(From the Downtown Therapy blog. Check it out to see more)

I bumped into an old acquaintance the other day. We had both worked for a rather chaotic company years earlier. The so-called “survivors” met for dinner once a year to catch-up and share stories of our time in that company. He asked why I couldn’t attend the most recent dinner. I guessed that, because I’d changed my email address a while back, the invitations were being sent to an account that was no longer in service.

When I asked him how it went, he shrugged and smiled. He said: “Oh, you know, (x) is still high-strung. (y) is still gloomy. (z) still acts like everyone’s Mom.”

“People don’t change.” he said, shaking his head. It felt like a definitive statement for him.
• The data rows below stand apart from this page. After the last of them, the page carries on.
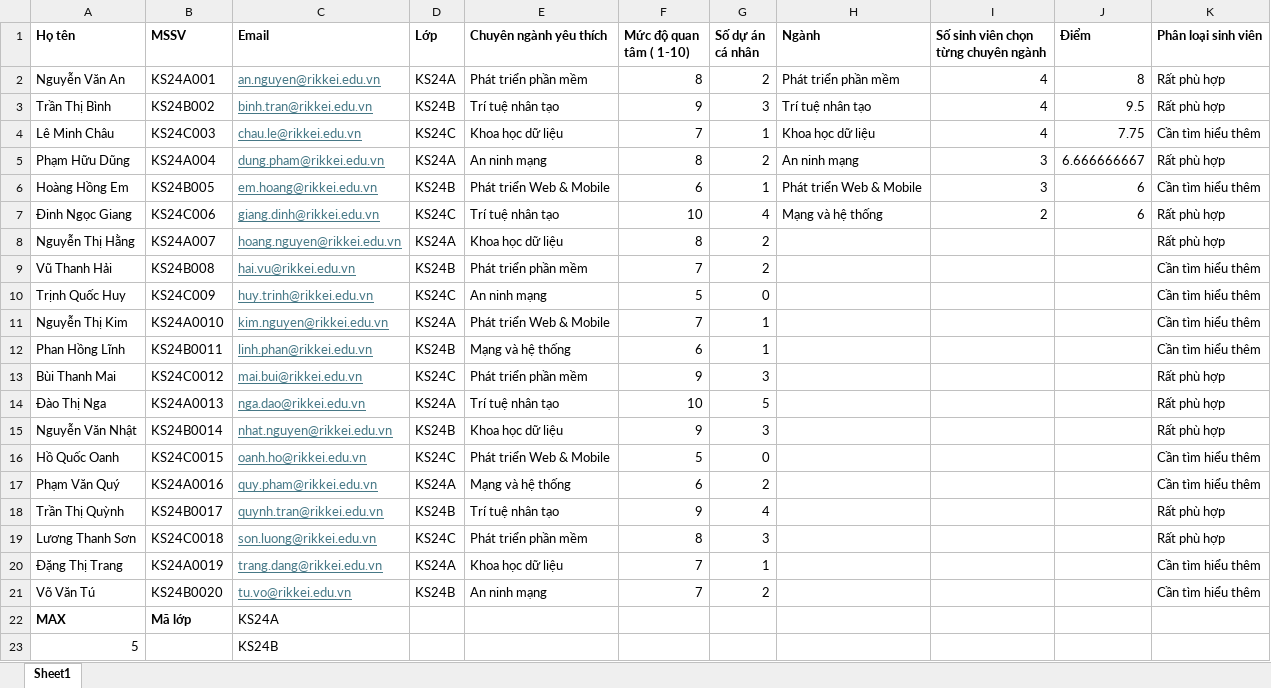
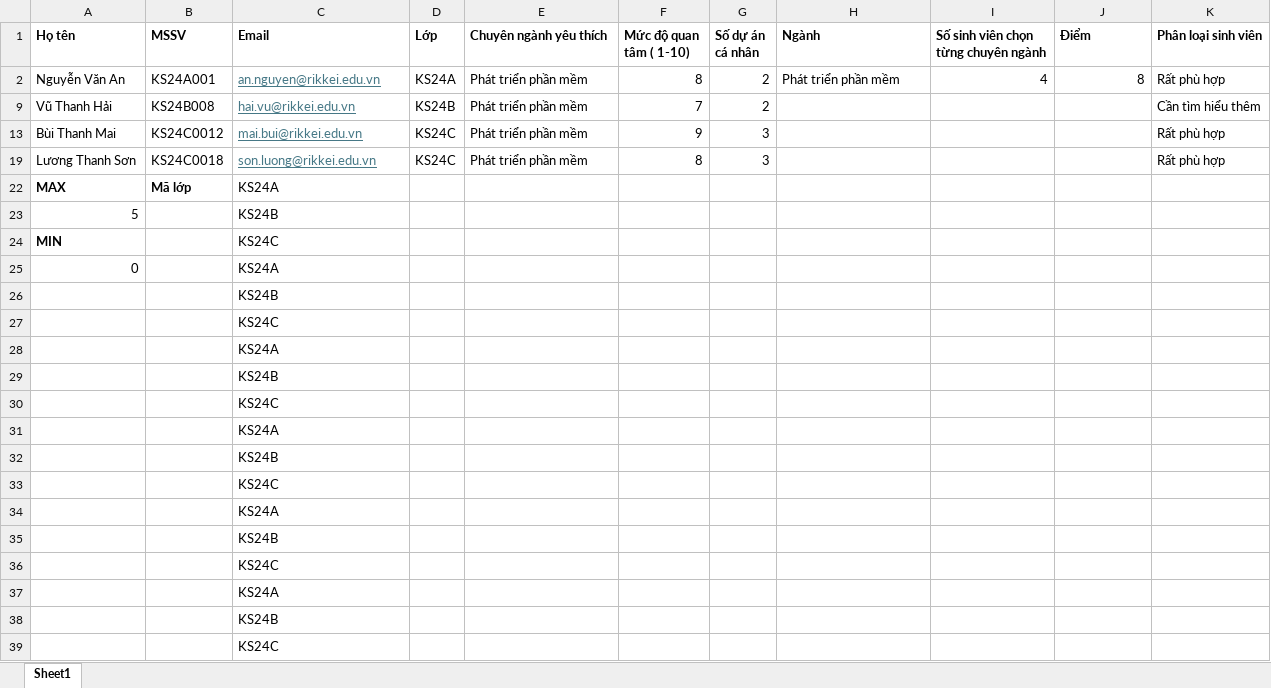
Before and after one commit to giakhanh123456/M-n-CS, an Excel workbook: KhaoSatChuyenNganhCNTT.xlsx, sheet Sheet1, drawn as a sheet; only a part is shown; the shorter side is filled out with more unchanged rows; values as stored, in another font and other column widths than the file's, no borders; the diff names each change by its address in the sheet, - before the commit and + after, or states it on an @@ line.

Commit message:
Add files via upload

```diff
--- a/KhaoSatChuyenNganhCNTT.xlsx (sheet Sheet1)
+++ b/KhaoSatChuyenNganhCNTT.xlsx (sheet Sheet1)
@@ row 3 hidden: Trần Thị Bình | KS24B002 | binh.tran@rikkei.edu.vn | KS24B | Trí tuệ nhân tạo | 9 | 3 | Trí tuệ nhân tạo | 4 | 9.5 | Rất phù hợp @@
@@ row 4 hidden: Lê Minh Châu | KS24C003 | chau.le@rikkei.edu.vn | KS24C | Khoa học dữ liệu | 7 | 1 | Khoa học dữ liệu | 4 | 7.75 | Cần tìm hiểu thêm @@
@@ row 5 hidden: Phạm Hữu Dũng | KS24A004 | dung.pham@rikkei.edu.vn | KS24A | An ninh mạng | 8 | 2 | An ninh mạng | 3 | 6.666666667 | Rất phù hợp @@
@@ row 6 hidden: Hoàng Hồng Em | KS24B005 | em.hoang@rikkei.edu.vn | KS24B | Phát triển Web & Mobile | 6 | 1 | Phát triển Web & Mobile | 3 | 6 | Cần tìm hiểu thêm @@
@@ row 7 hidden: Đinh Ngọc Giang | KS24C006 | giang.dinh@rikkei.edu.vn | KS24C | Trí tuệ nhân tạo | 10 | 4 | Mạng và hệ thống | 2 | 6 | Rất phù hợp @@
@@ row 8 hidden: Nguyễn Thị Hằng | KS24A007 | hoang.nguyen@rikkei.edu.vn | KS24A | Khoa học dữ liệu | 8 | 2 |  |  |  | Rất phù hợp @@
@@ row 10 hidden: Trịnh Quốc Huy | KS24C009 | huy.trinh@rikkei.edu.vn | KS24C | An ninh mạng | 5 | 0 |  |  |  | Cần tìm hiểu thêm @@
@@ row 11 hidden: Nguyễn Thị Kim | KS24A0010 | kim.nguyen@rikkei.edu.vn | KS24A | Phát triển Web & Mobile | 7 | 1 |  |  |  | Cần tìm hiểu thêm @@
@@ row 12 hidden: Phan Hồng Lĩnh | KS24B0011 | linh.phan@rikkei.edu.vn | KS24B | Mạng và hệ thống | 6 | 1 |  |  |  | Cần tìm hiểu thêm @@
@@ row 14 hidden: Đào Thị Nga | KS24A0013 | nga.dao@rikkei.edu.vn | KS24A | Trí tuệ nhân tạo | 10 | 5 |  |  |  | Rất phù hợp @@
@@ row 15 hidden: Nguyễn Văn Nhật | KS24B0014 | nhat.nguyen@rikkei.edu.vn | KS24B | Khoa học dữ liệu | 9 | 3 |  |  |  | Rất phù hợp @@
@@ row 16 hidden: Hồ Quốc Oanh | KS24C0015 | oanh.ho@rikkei.edu.vn | KS24C | Phát triển Web & Mobile | 5 | 0 |  |  |  | Cần tìm hiểu thêm @@
@@ row 17 hidden: Phạm Văn Quý | KS24A0016 | quy.pham@rikkei.edu.vn | KS24A | Mạng và hệ thống | 6 | 2 |  |  |  | Cần tìm hiểu thêm @@
@@ row 18 hidden: Trần Thị Quỳnh | KS24B0017 | quynh.tran@rikkei.edu.vn | KS24B | Trí tuệ nhân tạo | 9 | 4 |  |  |  | Rất phù hợp @@
@@ row 20 hidden: Đặng Thị Trang | KS24A0019 | trang.dang@rikkei.edu.vn | KS24A | Khoa học dữ liệu | 7 | 1 |  |  |  | Cần tìm hiểu thêm @@
@@ row 21 hidden: Võ Văn Tú | KS24B0020 | tu.vo@rikkei.edu.vn | KS24B | An ninh mạng | 7 | 2 |  |  |  | Cần tìm hiểu thêm @@
```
We parted ways and his words echoed with me. After all, what’s my purpose as a therapist if that statement were true? I believe in change: I’ve experienced it myself and have seen it successfully expressed in the progress of my clients.

I realized there were two misconceptions in my friend’s statement. First, the people he used as examples of “not changing” were arguably people who, as far as I knew, hadn’t sought change to begin with. To this end, what if they didn’t have a problem with their behaviour to begin with?

Secondly, weighing more largely, what do we mean when we talk about change? When you get to a certain age, you’ve got a lot of “wiring” in place. If you come into my office as a 32 year-old bartender who was raised on a milk farm, I’m pretty sure you are going to walk out the same way. That said, we can still be the people we are and still address aspects of ourselves which are causing problems, which somehow don’t seem to “fit” us anymore.

It reminds me of when I quit smoking: would I be the same Matt Cahill on the other end of the process as I was going into it? The short answer is, yes, I was the same Matt Cahill – just a version of Matt Cahill who had learned to eliminate the need for cigarettes.

On a more interpersonal level, it works the same for people who, going into therapy, wonder if they are going to lose more than they gain: is the therapist going to make me feel bad about my temper tantrums? Force me to be artificially “happy” when I’m feeling depressed? No.

You can change without losing you. If anything, the person who undergoes therapy will come out of it a lot more knowledgeable about themselves than when they came in. You will have a better sense of yourself and, depending upon your reason for seeing a therapist, feel more in control of your life.


(From the Downtown Therapy blog. Check it out to see more)